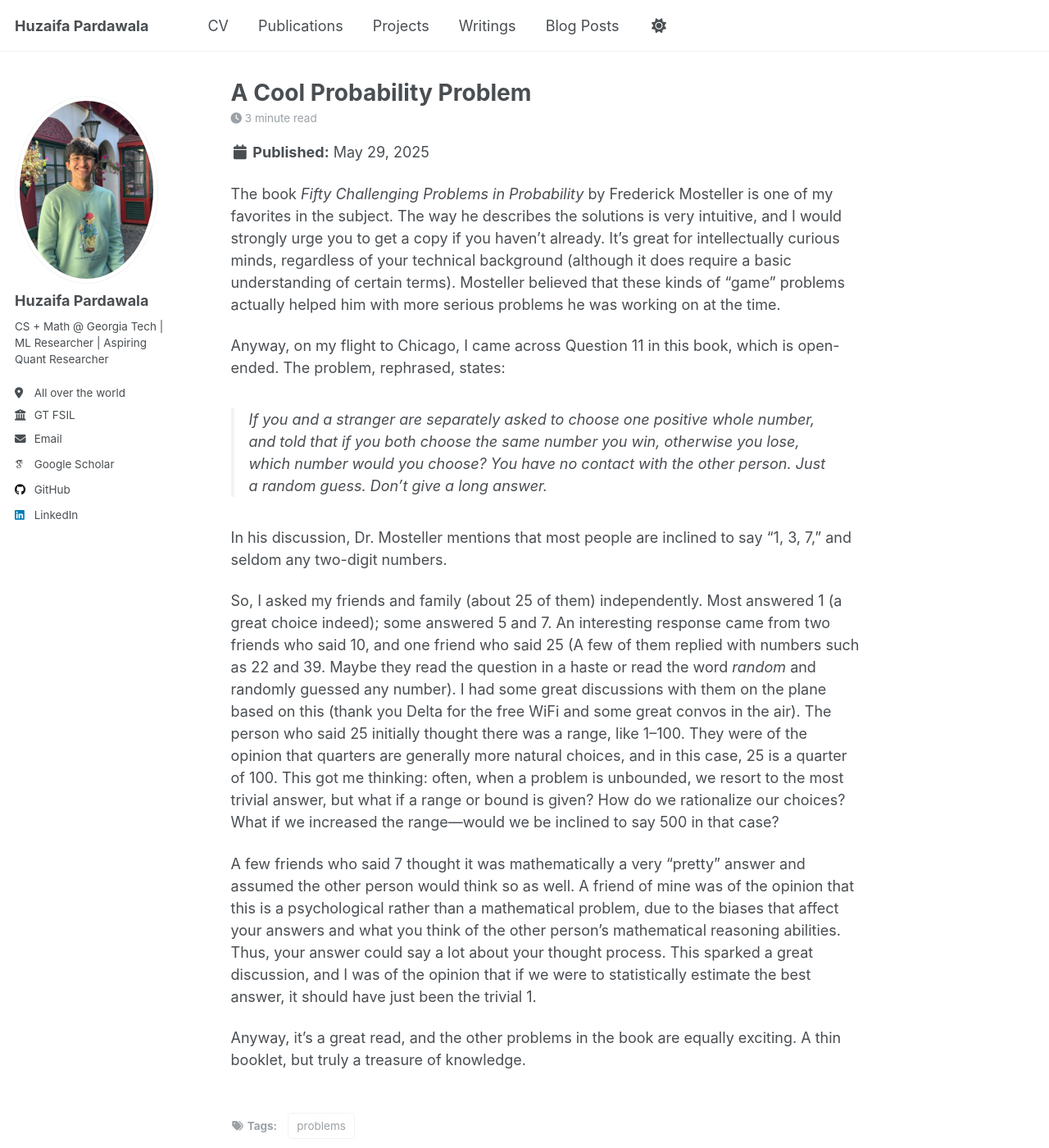
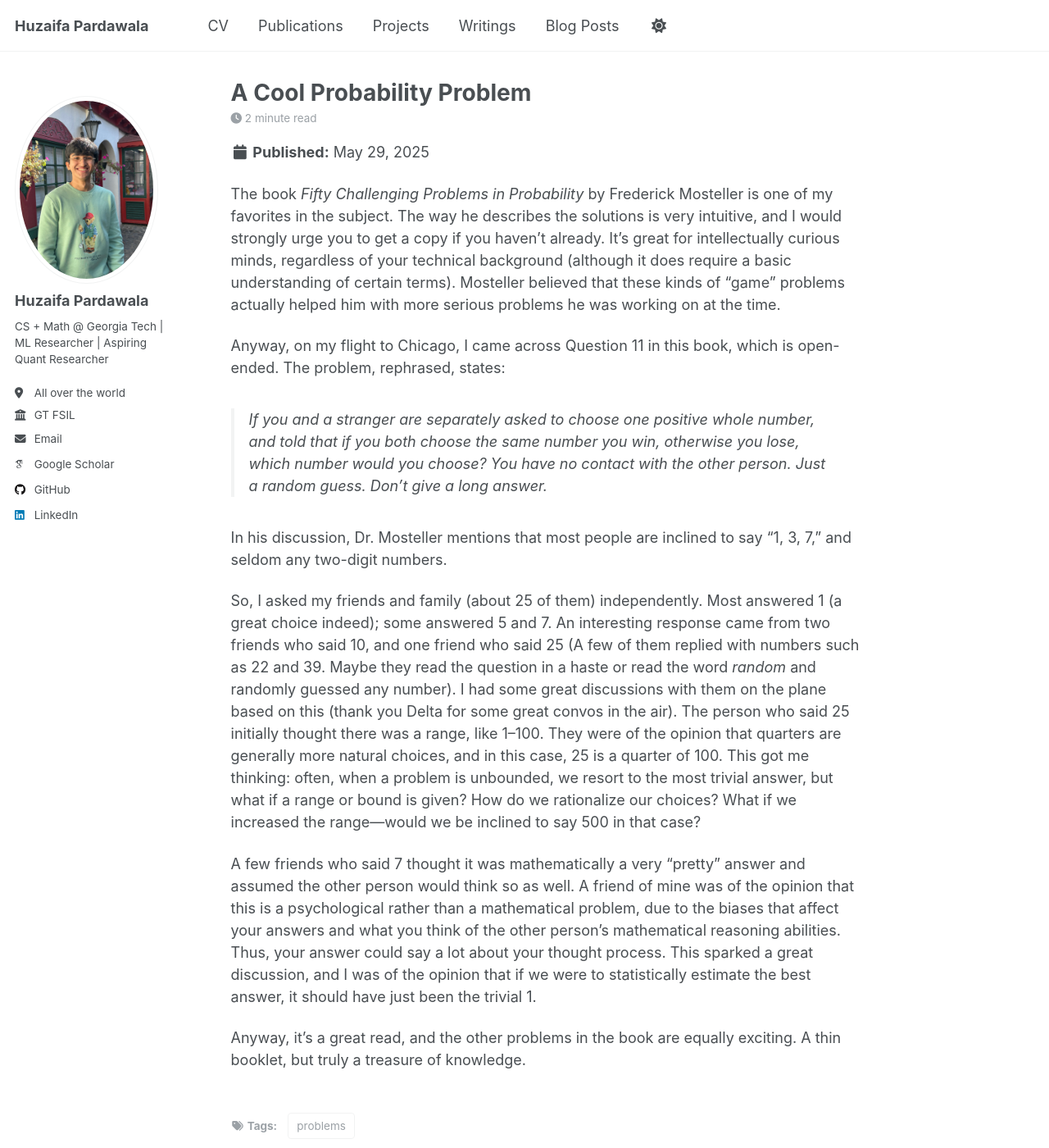
Before and after one commit to huzaifahp7/huzaifahp7.github.io, a Jekyll site: the page built from _posts/2025-05-29-post-2.md, in a window 1280 px wide and 1400 px high. Shown: the whole window at 82% size. Built offline with Jekyll 4.4.1, drawn with Linux system fonts in a browser that asks for light colours; some web fonts are replaced.

Commit message:
feat: post

```diff
--- a/_posts/2025-05-29-post-2.md
+++ b/_posts/2025-05-29-post-2.md
@@ -14,7 +14,7 @@ Anyway, on my flight to Chicago, I came across Question 11 in this book, which i
 
 In his discussion, Dr. Mosteller mentions that most people are inclined to say “1, 3, 7,” and seldom any two-digit numbers.
 
-So, I asked my friends and family (about 25 of them) independently. Most answered 1 (a great choice indeed); some answered 5 and 7. An interesting response came from two friends who said 10, and one friend who said 25 (A few of them replied with numbers such as 22 and 39. Maybe they read the question in a haste or read the word *random* and randomly guessed any number). I had some great discussions with them on the plane based on this (thank you Delta for the free WiFi and some great convos in the air). The person who said 25 initially thought there was a range, like 1–100. They were of the opinion that quarters are generally more natural choices, and in this case, 25 is a quarter of 100. This got me thinking: often, when a problem is unbounded, we resort to the most trivial answer, but what if a range or bound is given? How do we rationalize our choices? What if we increased the range—would we be inclined to say 500 in that case?
+So, I asked my friends and family (about 25 of them) independently. Most answered 1 (a great choice indeed); some answered 5 and 7. An interesting response came from two friends who said 10, and one friend who said 25 (A few of them replied with numbers such as 22 and 39. Maybe they read the question in a haste or read the word *random* and randomly guessed any number). I had some great discussions with them on the plane based on this (thank you Delta for some great convos in the air). The person who said 25 initially thought there was a range, like 1–100. They were of the opinion that quarters are generally more natural choices, and in this case, 25 is a quarter of 100. This got me thinking: often, when a problem is unbounded, we resort to the most trivial answer, but what if a range or bound is given? How do we rationalize our choices? What if we increased the range—would we be inclined to say 500 in that case?
 
 A few friends who said 7 thought it was mathematically a very “pretty” answer and assumed the other person would think so as well. A friend of mine was of the opinion that this is a psychological rather than a mathematical problem, due to the biases that affect your answers and what you think of the other person’s mathematical reasoning abilities. Thus, your answer could say a lot about your thought process. This sparked a great discussion, and I was of the opinion that if we were to statistically estimate the best answer, it should have just been the trivial 1.
 
```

Prompt: Line by line and exactly, write out the material above. Skip the pictures.

Exercise answer:
Before and after one commit to huzaifahp7/huzaifahp7.github.io, a Jekyll site: the page built from _posts/2025-05-29-post-2.md, in a window 1280 px wide and 1400 px high. Shown: the whole window at 82% size. Built offline with Jekyll 4.4.1, drawn with Linux system fonts in a browser that asks for light colours; some web fonts are replaced.

Commit message:
feat: post

```diff
--- a/_posts/2025-05-29-post-2.md
+++ b/_posts/2025-05-29-post-2.md
@@ -14,7 +14,7 @@ Anyway, on my flight to Chicago, I came across Question 11 in this book, which i
 
 In his discussion, Dr. Mosteller mentions that most people are inclined to say “1, 3, 7,” and seldom any two-digit numbers.
 
-So, I asked my friends and family (about 25 of them) independently. Most answered 1 (a great choice indeed); some answered 5 and 7. An interesting response came from two friends who said 10, and one friend who said 25 (A few of them replied with numbers such as 22 and 39. Maybe they read the question in a haste or read the word *random* and randomly guessed any number). I had some great discussions with them on the plane based on this (thank you Delta for the free WiFi and some great convos in the air). The person who said 25 initially thought there was a range, like 1–100. They were of the opinion that quarters are generally more natural choices, and in this case, 25 is a quarter of 100. This got me thinking: often, when a problem is unbounded, we resort to the most trivial answer, but what if a range or bound is given? How do we rationalize our choices? What if we increased the range—would we be inclined to say 500 in that case?
+So, I asked my friends and family (about 25 of them) independently. Most answered 1 (a great choice indeed); some answered 5 and 7. An interesting response came from two friends who said 10, and one friend who said 25 (A few of them replied with numbers such as 22 and 39. Maybe they read the question in a haste or read the word *random* and randomly guessed any number). I had some great discussions with them on the plane based on this (thank you Delta for some great convos in the air). The person who said 25 initially thought there was a range, like 1–100. They were of the opinion that quarters are generally more natural choices, and in this case, 25 is a quarter of 100. This got me thinking: often, when a problem is unbounded, we resort to the most trivial answer, but what if a range or bound is given? How do we rationalize our choices? What if we increased the range—would we be inclined to say 500 in that case?
 
 A few friends who said 7 thought it was mathematically a very “pretty” answer and assumed the other person would think so as well. A friend of mine was of the opinion that this is a psychological rather than a mathematical problem, due to the biases that affect your answers and what you think of the other person’s mathematical reasoning abilities. Thus, your answer could say a lot about your thought process. This sparked a great discussion, and I was of the opinion that if we were to statistically estimate the best answer, it should have just been the trivial 1.
 
```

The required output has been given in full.